Rio Grande Jamaica
Portland Jamaica’s famous Rio Grande River meanders from the heights of the John Crow Mountains into a verdant valley sitting below. Along its banks and tributaries lie luxuriant foliage, tropical rainforests, waterfalls, and natural pools. It is one of the country’s largest rivers, also greatly known for its erratic yet transporting waters.
Rio Grande History
The English translation of ‘Rio Grande’ is ‘big river’, appropriately named by Spanish settlers between the 15th and 16th centuries thanks to its extensive length. During Jamaica’s glory days in the banana trade industry, bamboo stalks were cut and tied together to construct durable rafts.
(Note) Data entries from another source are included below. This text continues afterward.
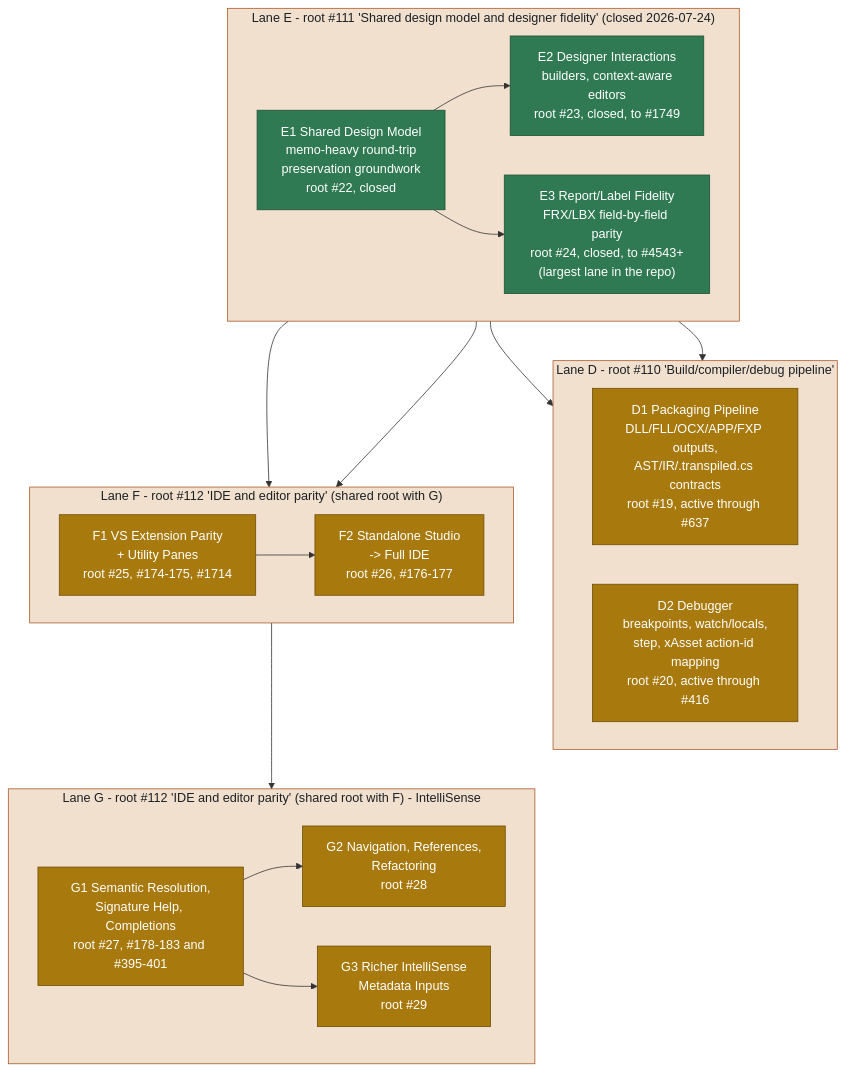
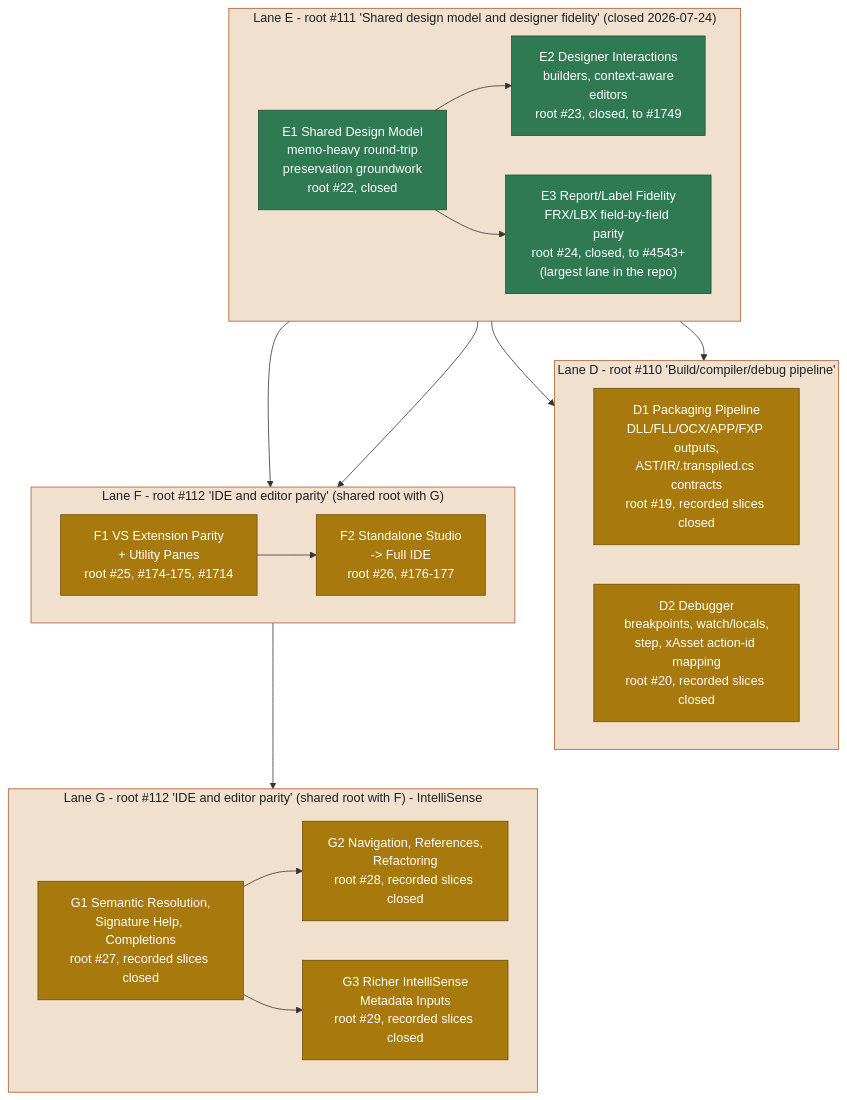
Before and after one commit to rhamenator/Project-Copperfin: the diagram in docs/diagrams/roadmap-phase-c-lanes-defg.md, drawn with Mermaid. The commit also changed other lines of this file and 1 other file, not shown here.

Commit message:
Correct roadmap slice status labels

````diff
--- a/docs/diagrams/roadmap-phase-c-lanes-defg.md
+++ b/docs/diagrams/roadmap-phase-c-lanes-defg.md
@@ -10,49 +10,49 @@
 ```mermaid
 flowchart TB
     classDef done fill:#2f7a52,stroke:#1e5136,color:#ffffff,stroke-width:1px;
     classDef partial fill:#a8790c,stroke:#6e4f07,color:#ffffff,stroke-width:1px;
     classDef lane fill:#f2e0cf,stroke:#a85a2a,color:#1b2024,stroke-width:1px;
 
     subgraph LANED["Lane D - root #110 'Build/compiler/debug pipeline'"]
       direction LR
-      D1["D1 Packaging Pipeline<br/>DLL/FLL/OCX/APP/FXP outputs,<br/>AST/IR/.transpiled.cs contracts<br/>root #19, active through #637"]
-      D2["D2 Debugger<br/>breakpoints, watch/locals,<br/>step, xAsset action-id mapping<br/>root #20, active through #416"]
+      D1["D1 Packaging Pipeline<br/>DLL/FLL/OCX/APP/FXP outputs,<br/>AST/IR/.transpiled.cs contracts<br/>root #19, recorded slices closed"]
+      D2["D2 Debugger<br/>breakpoints, watch/locals,<br/>step, xAsset action-id mapping<br/>root #20, recorded slices closed"]
     end
 
     subgraph LANEE["Lane E - root #111 'Shared design model and designer fidelity' (closed 2026-07-24)"]
       direction LR
       E1["E1 Shared Design Model<br/>memo-heavy round-trip<br/>preservation groundwork<br/>root #22, closed"]
       E2["E2 Designer Interactions<br/>builders, context-aware<br/>editors<br/>root #23, closed, to #1749"]
       E3["E3 Report/Label Fidelity<br/>FRX/LBX field-by-field parity<br/>root #24, closed, to #4543+<br/>(largest lane in the repo)"]
       E1 --> E2
       E1 --> E3
     end
 
     subgraph LANEF["Lane F - root #112 'IDE and editor parity' (shared root with G)"]
       direction LR
       F1["F1 VS Extension Parity<br/>+ Utility Panes<br/>root #25, #174-175, #1714"]
       F2["F2 Standalone Studio<br/>-> Full IDE<br/>root #26, #176-177"]
       F1 --> F2
     end
 
     subgraph LANEG["Lane G - root #112 'IDE and editor parity' (shared root with F) - IntelliSense"]
       direction LR
-      G1["G1 Semantic Resolution,<br/>Signature Help, Completions<br/>root #27, #178-183 and #395-401"]
-      G2["G2 Navigation, References,<br/>Refactoring<br/>root #28"]
-      G3["G3 Richer IntelliSense<br/>Metadata Inputs<br/>root #29"]
+      G1["G1 Semantic Resolution,<br/>Signature Help, Completions<br/>root #27, recorded slices closed"]
+      G2["G2 Navigation, References,<br/>Refactoring<br/>root #28, recorded slices closed"]
+      G3["G3 Richer IntelliSense<br/>Metadata Inputs<br/>root #29, recorded slices closed"]
       G1 --> G2
       G1 --> G3
     end
 
     E2 --> F1
     E3 --> F1
     E2 --> D2
     E3 --> D1
     F1 --> G1
 
     class D1,D2 partial;
     class E1,E2,E3 done;
     class F1,F2 partial;
     class G1,G2,G3 partial;
     class LANED,LANEE,LANEF,LANEG lane;
 ```
````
These were utilized to transport the golden produce plus other goods from inland plantations to the harbor in Port Antonio.
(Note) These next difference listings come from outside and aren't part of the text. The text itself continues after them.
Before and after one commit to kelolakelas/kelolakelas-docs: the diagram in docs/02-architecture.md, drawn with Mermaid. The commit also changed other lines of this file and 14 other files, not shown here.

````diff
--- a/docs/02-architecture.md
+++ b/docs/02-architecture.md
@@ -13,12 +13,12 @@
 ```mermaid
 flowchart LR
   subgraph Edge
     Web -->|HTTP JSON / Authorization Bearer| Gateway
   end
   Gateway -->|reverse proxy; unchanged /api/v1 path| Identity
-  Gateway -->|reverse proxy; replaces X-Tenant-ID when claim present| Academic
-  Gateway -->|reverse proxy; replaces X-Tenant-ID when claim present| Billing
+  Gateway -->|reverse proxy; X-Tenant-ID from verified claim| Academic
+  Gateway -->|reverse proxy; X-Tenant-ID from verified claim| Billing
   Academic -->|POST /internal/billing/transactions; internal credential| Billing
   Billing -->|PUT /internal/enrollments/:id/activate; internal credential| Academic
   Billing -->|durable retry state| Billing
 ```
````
Just like our iconic jerk cuisine and advent of local surfing, the parish of Portland is also the reputed birthplace of river rafting in Jamaica. Rafting on the Rio Grande began out of necessity due to its choppy waters preventing the use of boats; commodities would be transported on rafts to be prepared for international export. Hollywood actor Errol Flynn popularized bamboo rafting for recreation in the 1950s. This was sometime after being struck by our island’s beauty and purchasing the Titchfield Hotel and Navy Island during one of his many stays in Jamaica; there is also a marina named after him in the parish capital.
Rio Grande Activities
As the banana trade industry declined, the use of rafts for tourism and leisure became even more popular. A collection of bamboo thrones mastered by experienced captains on the wide river make the ‘Rafters Rest’ boarding location easy to spot. Your raft captain will maneuver the moody waters while you sit back, relax, and do nothing but absorb the serene beauty of this unhurried river ride. Seated on the raft, you and a chosen companion can float through a green valley on island time (which in this case can be roughly 1 to 2 hours). Flora and fauna will be on full display whichever way one chooses to look! Rafting excursions have spread to other rivers in Jamaica since its inception, such as Martha Brae River and White River, but rafting on the Rio Grande has maintained the largest and longest operation of its kind on the island for decades.
If you get the chance, opt for a culinary stop along the river route. Indulge in real ‘yard style’ cooking on the river banks, boasting lunch seasoned with earthly flavors and island spices. Its smoky cooking station is complete with pots simmering over coal and wood fires, plus vendors offering a range of beverages and souvenirs for sale.
In addition to guided rafting and swimming, the Rio Grande Valley also has routes that lead to natural attractions such as Scatter Waterfalls, Fox Caves, Nanny Falls, and historic towns populated with descendants of Maroons. A visit to Rio Grande Jamaica is a visit to a lifeline, an innovation, and ultimately a visit to a true paradise.